[Records supplied — start]

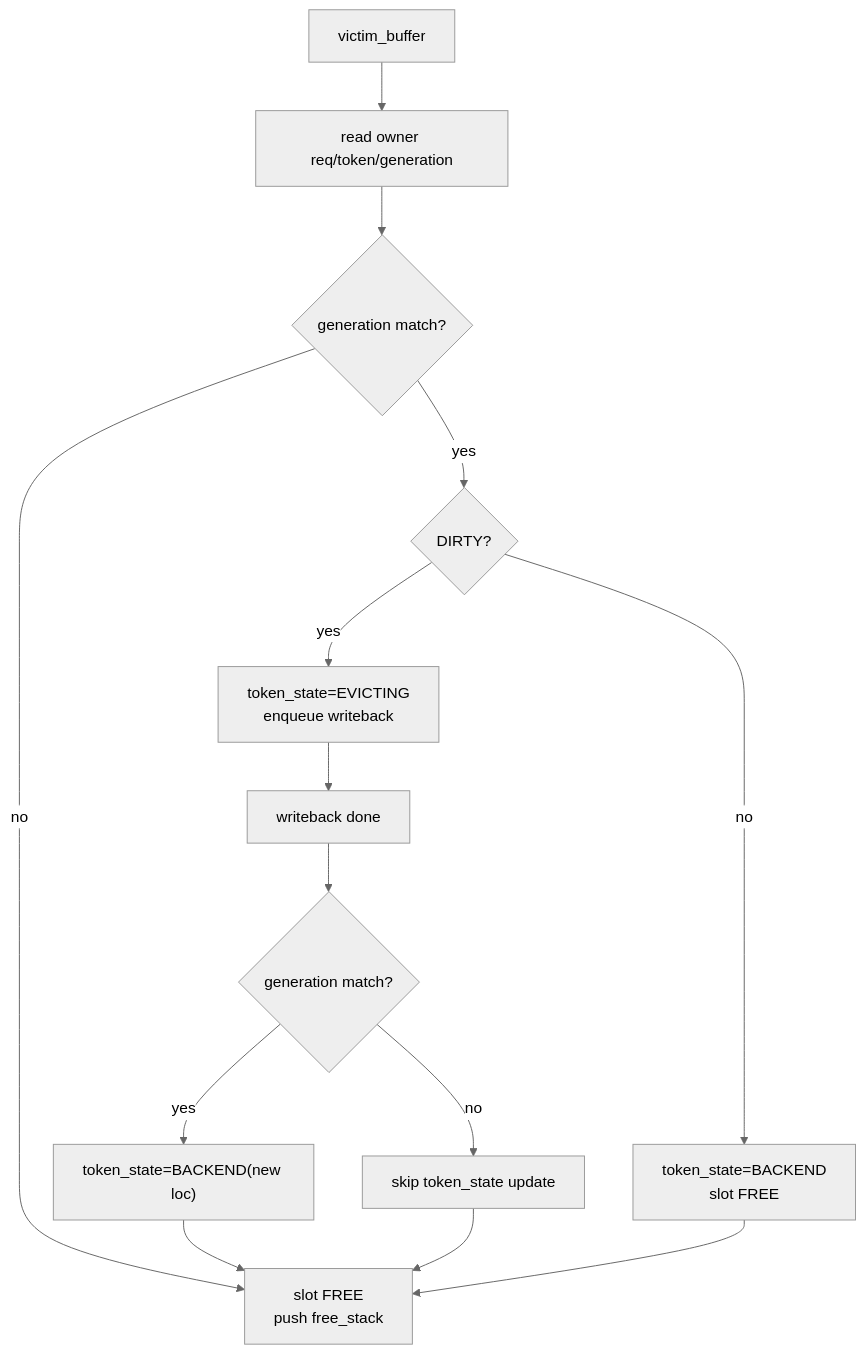
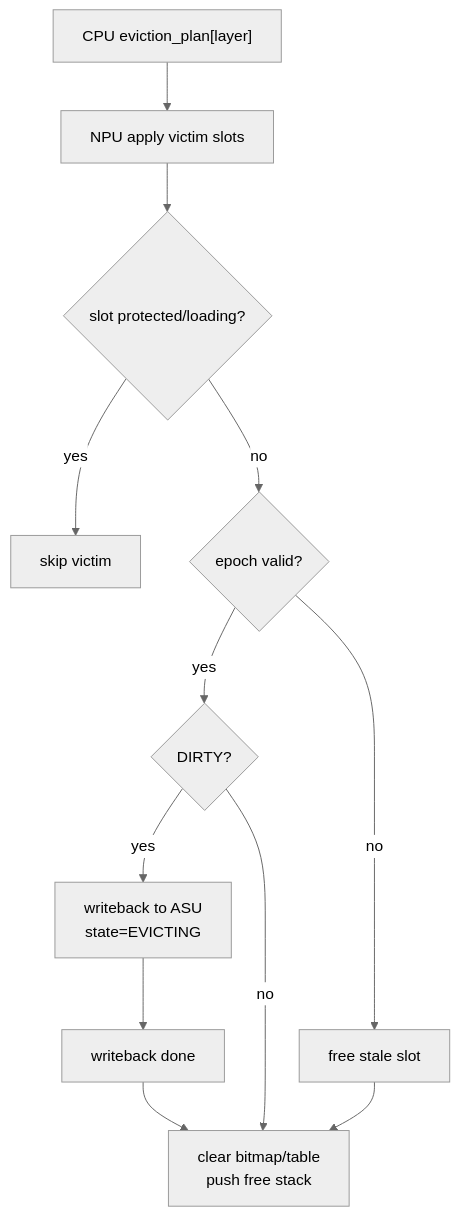
Before and after one commit to ykfnxx/ASU-Ascend: the seventh of 8 diagrams in docs/draft/2026-06-02-npu-hbm-kvcache-management-draft.md, drawn with Mermaid (neutral theme). The commit also changed other lines of this file, not shown here.

Commit message:
Rewrite KVCache draft around block table

````diff
--- a/docs/draft/2026-06-02-npu-hbm-kvcache-management-draft.md
+++ b/docs/draft/2026-06-02-npu-hbm-kvcache-management-draft.md
@@ -565,16 +702,14 @@
 ```mermaid
 flowchart TB
-    A["victim_buffer"] --> B["read owner req/token/generation"]
-    B --> C{"generation match?"}
-    C -- "no" --> D["slot FREE<br/>push free_stack"]
-    C -- "yes" --> E{"DIRTY?"}
-    E -- "no" --> F["token_state=BACKEND<br/>slot FREE"]
-    E -- "yes" --> G["token_state=EVICTING<br/>enqueue writeback"]
-    G --> H["writeback done"]
-    H --> I{"generation match?"}
-    I -- "yes" --> J["token_state=BACKEND(new loc)"]
-    I -- "no" --> K["skip token_state update"]
-    J --> D
-    K --> D
-    F --> D
+    A["CPU eviction_plan[layer]"] --> B["NPU apply victim slots"]
+    B --> C{"slot protected/loading?"}
+    C -- "yes" --> D["skip victim"]
+    C -- "no" --> E{"epoch valid?"}
+    E -- "no" --> F["free stale slot"]
+    E -- "yes" --> G{"DIRTY?"}
+    G -- "yes" --> H["writeback to ASU<br/>state=EVICTING"]
+    H --> I["writeback done"]
+    I --> J["clear bitmap/table<br/>push free stack"]
+    G -- "no" --> J
+    F --> J
 ```
````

[Records supplied — finish]

== Exercise ==
Should a record include a picture, drop the picture and write out the remainder exactly.

== Solution to the problem ==
Before and after one commit to ykfnxx/ASU-Ascend: the seventh of 8 diagrams in docs/draft/2026-06-02-npu-hbm-kvcache-management-draft.md, drawn with Mermaid (neutral theme). The commit also changed other lines of this file, not shown here.

Commit message:
Rewrite KVCache draft around block table

````diff
--- a/docs/draft/2026-06-02-npu-hbm-kvcache-management-draft.md
+++ b/docs/draft/2026-06-02-npu-hbm-kvcache-management-draft.md
@@ -565,16 +702,14 @@
 ```mermaid
 flowchart TB
-    A["victim_buffer"] --> B["read owner req/token/generation"]
-    B --> C{"generation match?"}
-    C -- "no" --> D["slot FREE<br/>push free_stack"]
-    C -- "yes" --> E{"DIRTY?"}
-    E -- "no" --> F["token_state=BACKEND<br/>slot FREE"]
-    E -- "yes" --> G["token_state=EVICTING<br/>enqueue writeback"]
-    G --> H["writeback done"]
-    H --> I{"generation match?"}
-    I -- "yes" --> J["token_state=BACKEND(new loc)"]
-    I -- "no" --> K["skip token_state update"]
-    J --> D
-    K --> D
-    F --> D
+    A["CPU eviction_plan[layer]"] --> B["NPU apply victim slots"]
+    B --> C{"slot protected/loading?"}
+    C -- "yes" --> D["skip victim"]
+    C -- "no" --> E{"epoch valid?"}
+    E -- "no" --> F["free stale slot"]
+    E -- "yes" --> G{"DIRTY?"}
+    G -- "yes" --> H["writeback to ASU<br/>state=EVICTING"]
+    H --> I["writeback done"]
+    I --> J["clear bitmap/table<br/>push free stack"]
+    G -- "no" --> J
+    F --> J
 ```
````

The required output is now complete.